The task
Filter the records below for the word "README". Copy each line that holds it.

______

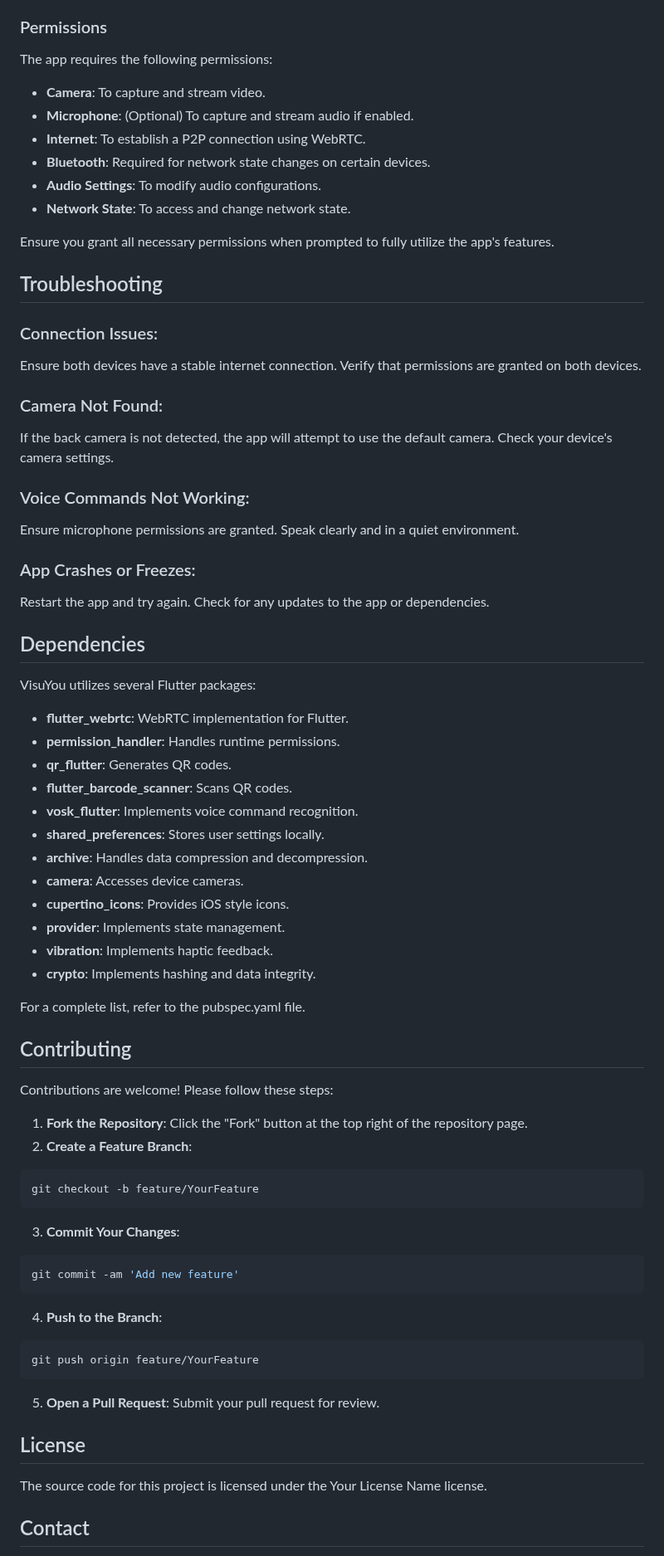
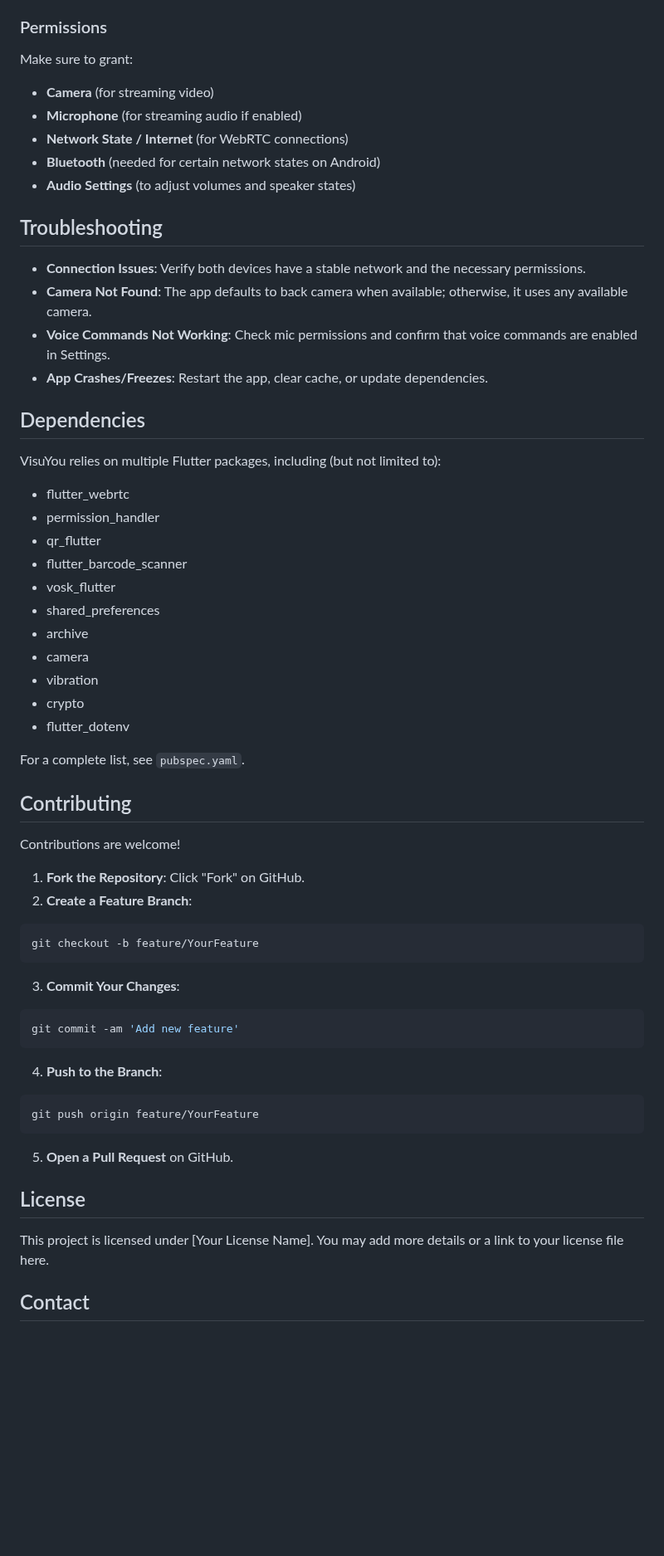
Before and after one commit to shekkanen/visuyou, a Markdown page: README.md, the part around one of its changes. Shown at 83% size. Drawn GitHub-style; blank space fills up the shorter version.

````diff
--- a/README.md
+++ b/README.md
@@ -200,56 +215,39 @@ Access the settings by tapping the Settings icon in the app bar.
 
 ### Permissions
-The app requires the following permissions:
-
-- **Camera**: To capture and stream video.
-- **Microphone**: (Optional) To capture and stream audio if enabled.
-- **Internet**: To establish a P2P connection using WebRTC.
-- **Bluetooth**: Required for network state changes on certain devices.
-- **Audio Settings**: To modify audio configurations.
-- **Network State**: To access and change network state.
-
-Ensure you grant all necessary permissions when prompted to fully utilize the app's features.
+Make sure to grant:
+- **Camera** (for streaming video)
+- **Microphone** (for streaming audio if enabled)
+- **Network State / Internet** (for WebRTC connections)
+- **Bluetooth** (needed for certain network states on Android)
+- **Audio Settings** (to adjust volumes and speaker states)
 
 ## Troubleshooting
 
-### Connection Issues:
-Ensure both devices have a stable internet connection.
-Verify that permissions are granted on both devices.
-
-### Camera Not Found:
-If the back camera is not detected, the app will attempt to use the default camera.
-Check your device's camera settings.
-
-### Voice Commands Not Working:
-Ensure microphone permissions are granted.
-Speak clearly and in a quiet environment.
-
-### App Crashes or Freezes:
-Restart the app and try again.
-Check for any updates to the app or dependencies.
+- **Connection Issues**: Verify both devices have a stable network and the necessary permissions.
+- **Camera Not Found**: The app defaults to back camera when available; otherwise, it uses any available camera.
+- **Voice Commands Not Working**: Check mic permissions and confirm that voice commands are enabled in Settings.
+- **App Crashes/Freezes**: Restart the app, clear cache, or update dependencies.
 
 ## Dependencies
-VisuYou utilizes several Flutter packages:
+VisuYou relies on multiple Flutter packages, including (but not limited to):
+- flutter_webrtc
+- permission_handler
+- qr_flutter
+- flutter_barcode_scanner
+- vosk_flutter
+- shared_preferences
+- archive
+- camera
+- vibration
+- crypto
+- flutter_dotenv
 
-- **flutter_webrtc**: WebRTC implementation for Flutter.
-- **permission_handler**: Handles runtime permissions.
-- **qr_flutter**: Generates QR codes.
-- **flutter_barcode_scanner**: Scans QR codes.
-- **vosk_flutter**: Implements voice command recognition.
-- **shared_preferences**: Stores user settings locally.
-- **archive**: Handles data compression and decompression.
-- **camera**: Accesses device cameras.
-- **cupertino_icons**: Provides iOS style icons.
-- **provider**: Implements state management.
-- **vibration**: Implements haptic feedback.
-- **crypto**: Implements hashing and data integrity.
-
-For a complete list, refer to the pubspec.yaml file.
+For a complete list, see `pubspec.yaml`.
 
 ## Contributing
-Contributions are welcome! Please follow these steps:
+Contributions are welcome!
 
-1. **Fork the Repository**: Click the "Fork" button at the top right of the repository page.
+1. **Fork the Repository**: Click "Fork" on GitHub.
 2. **Create a Feature Branch**:
 
 ```bash
@@ -268,9 +266,9 @@ git commit -am 'Add new feature'
 git push origin feature/YourFeature
 ```
 
-5. **Open a Pull Request**: Submit your pull request for review.
+5. **Open a Pull Request** on GitHub.
 
 ## License
-The source code for this project is licensed under the Your License Name license.
+This project is licensed under [Your License Name]. You may add more details or a link to your license file here.
 
 ## Contact
````
Also changed, not shown: other parts of README.md (+134 -127 lines).
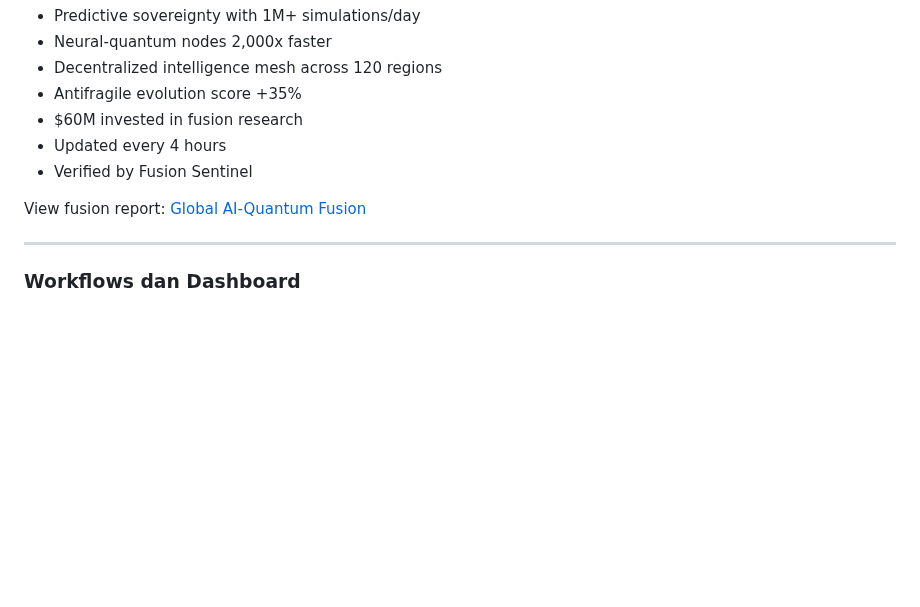
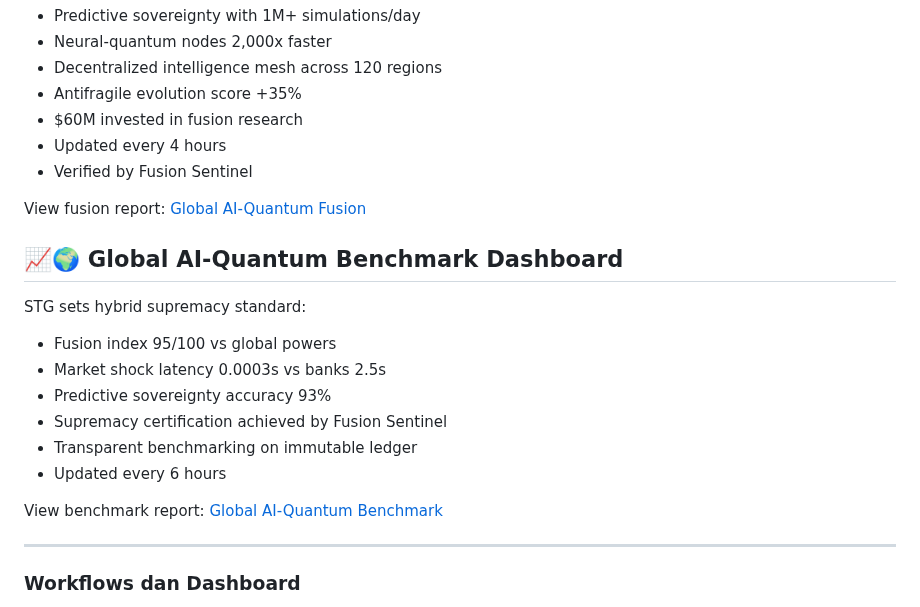
Before and after one commit to Sovereign-Titan-Genesis/STG-Chain, a Markdown page: README.md, the part around the change. Rendered like a GitHub page; blank space fills up the shorter version.

Commit message:
Add Global AI-Quantum Benchmark Dashboard details
Added Global AI-Quantum Benchmark Dashboard section with key metrics and links to reports.

```diff
--- a/README.md
+++ b/README.md
@@ -477,6 +477,17 @@ STG evolves into hybrid intelligence:
 
 View fusion report: [Global AI-Quantum Fusion](GLOBAL_AI_QUANTUM_FUSION.md)
 
+## 📈🌍 Global AI-Quantum Benchmark Dashboard
+STG sets hybrid supremacy standard:
+- Fusion index 95/100 vs global powers
+- Market shock latency 0.0003s vs banks 2.5s
+- Predictive sovereignty accuracy 93%
+- Supremacy certification achieved by Fusion Sentinel
+- Transparent benchmarking on immutable ledger
+- Updated every 6 hours
+
+View benchmark report: [Global AI-Quantum Benchmark](GLOBAL_AI_QUANTUM_BENCHMARK.md)
+
 ---
 
 ### Workflows dan Dashboard
```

______

Solution
Before and after one commit to shekkanen/visuyou, a Markdown page: README.md, the part around one of its changes. Shown at 83% size. Drawn GitHub-style; blank space fills up the shorter version.
--- a/README.md
+++ b/README.md
Also changed, not shown: other parts of README.md (+134 -127 lines).
Before and after one commit to Sovereign-Titan-Genesis/STG-Chain, a Markdown page: README.md, the part around the change. Rendered like a GitHub page; blank space fills up the shorter version.
--- a/README.md
+++ b/README.md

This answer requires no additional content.